[[ RECORDED DATA open ]]
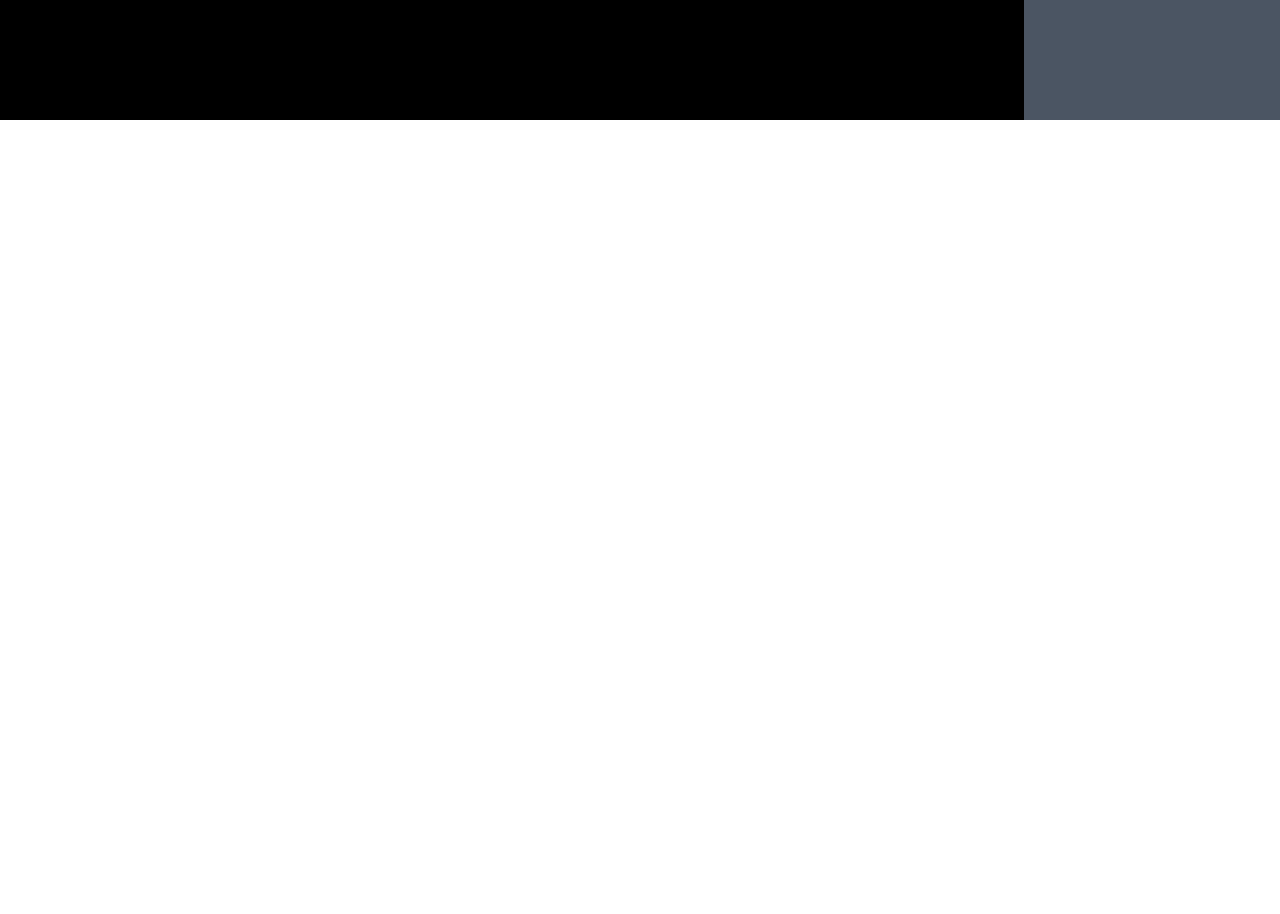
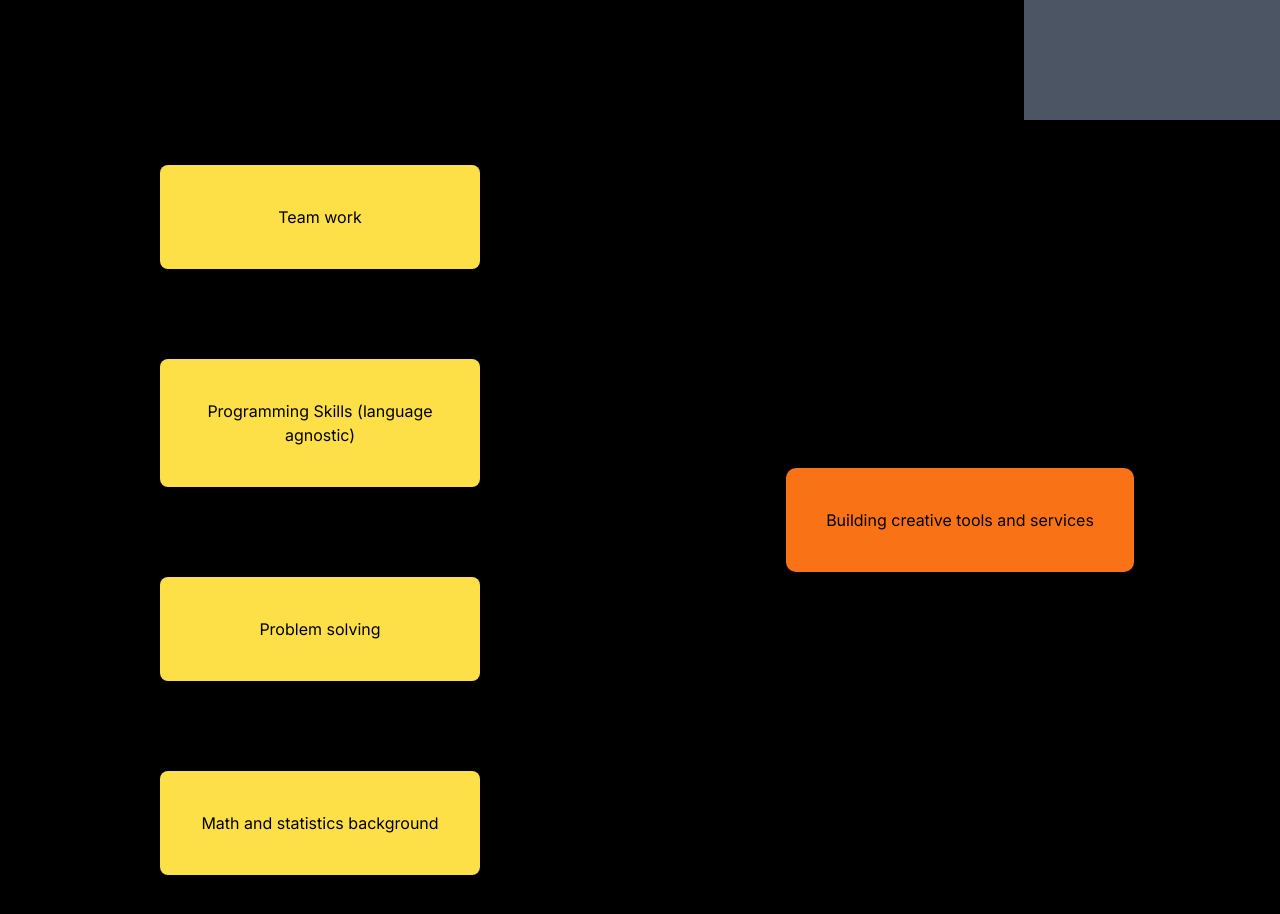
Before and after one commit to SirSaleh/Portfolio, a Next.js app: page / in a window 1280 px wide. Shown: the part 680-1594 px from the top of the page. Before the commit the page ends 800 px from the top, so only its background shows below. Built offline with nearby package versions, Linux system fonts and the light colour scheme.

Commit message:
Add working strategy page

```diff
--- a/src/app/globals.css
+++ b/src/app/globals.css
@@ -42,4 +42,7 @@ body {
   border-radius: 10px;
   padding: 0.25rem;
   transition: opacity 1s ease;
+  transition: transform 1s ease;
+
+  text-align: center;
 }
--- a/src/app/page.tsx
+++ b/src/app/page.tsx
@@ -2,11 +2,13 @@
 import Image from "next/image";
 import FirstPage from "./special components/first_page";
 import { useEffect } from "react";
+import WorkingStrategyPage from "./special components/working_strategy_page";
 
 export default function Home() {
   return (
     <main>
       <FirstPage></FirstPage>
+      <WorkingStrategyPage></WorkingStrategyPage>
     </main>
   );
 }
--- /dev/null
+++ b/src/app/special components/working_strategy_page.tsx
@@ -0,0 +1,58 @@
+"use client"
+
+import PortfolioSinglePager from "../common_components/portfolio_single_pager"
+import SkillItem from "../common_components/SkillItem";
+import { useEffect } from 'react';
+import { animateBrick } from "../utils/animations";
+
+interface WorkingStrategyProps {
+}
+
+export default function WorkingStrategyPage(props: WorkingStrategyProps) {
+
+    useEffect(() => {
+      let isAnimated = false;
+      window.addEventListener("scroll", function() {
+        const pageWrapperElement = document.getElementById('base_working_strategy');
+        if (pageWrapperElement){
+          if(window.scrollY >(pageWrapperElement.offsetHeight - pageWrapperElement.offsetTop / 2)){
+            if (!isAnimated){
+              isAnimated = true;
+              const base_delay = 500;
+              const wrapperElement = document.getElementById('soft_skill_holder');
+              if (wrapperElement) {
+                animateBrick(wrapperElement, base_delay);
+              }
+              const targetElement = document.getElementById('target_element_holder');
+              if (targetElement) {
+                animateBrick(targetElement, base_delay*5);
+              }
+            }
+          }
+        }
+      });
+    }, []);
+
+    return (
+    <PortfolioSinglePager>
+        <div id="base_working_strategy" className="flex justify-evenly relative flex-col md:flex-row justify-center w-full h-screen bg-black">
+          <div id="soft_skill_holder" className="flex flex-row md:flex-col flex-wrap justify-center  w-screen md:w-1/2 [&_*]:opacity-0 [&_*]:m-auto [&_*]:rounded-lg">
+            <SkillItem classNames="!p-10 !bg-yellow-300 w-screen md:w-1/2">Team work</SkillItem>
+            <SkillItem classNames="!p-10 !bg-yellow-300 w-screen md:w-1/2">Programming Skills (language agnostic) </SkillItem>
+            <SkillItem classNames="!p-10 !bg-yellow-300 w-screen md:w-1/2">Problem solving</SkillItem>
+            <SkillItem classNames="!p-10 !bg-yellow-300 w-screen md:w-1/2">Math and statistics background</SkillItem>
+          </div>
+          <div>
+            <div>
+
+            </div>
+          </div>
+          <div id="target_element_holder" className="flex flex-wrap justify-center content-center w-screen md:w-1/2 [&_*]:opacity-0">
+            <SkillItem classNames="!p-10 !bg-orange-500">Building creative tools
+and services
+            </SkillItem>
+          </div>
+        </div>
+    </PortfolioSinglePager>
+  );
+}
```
[[ RECORDED DATA closed ]]
WHAT IS REQUIRED: Read through the entries and copy each line in which "const" appears.

ANSWER BOX:
+        const pageWrapperElement = document.getElementById('base_working_strategy');
+              const base_delay = 500;
+              const wrapperElement = document.getElementById('soft_skill_holder');
+              const targetElement = document.getElementById('target_element_holder');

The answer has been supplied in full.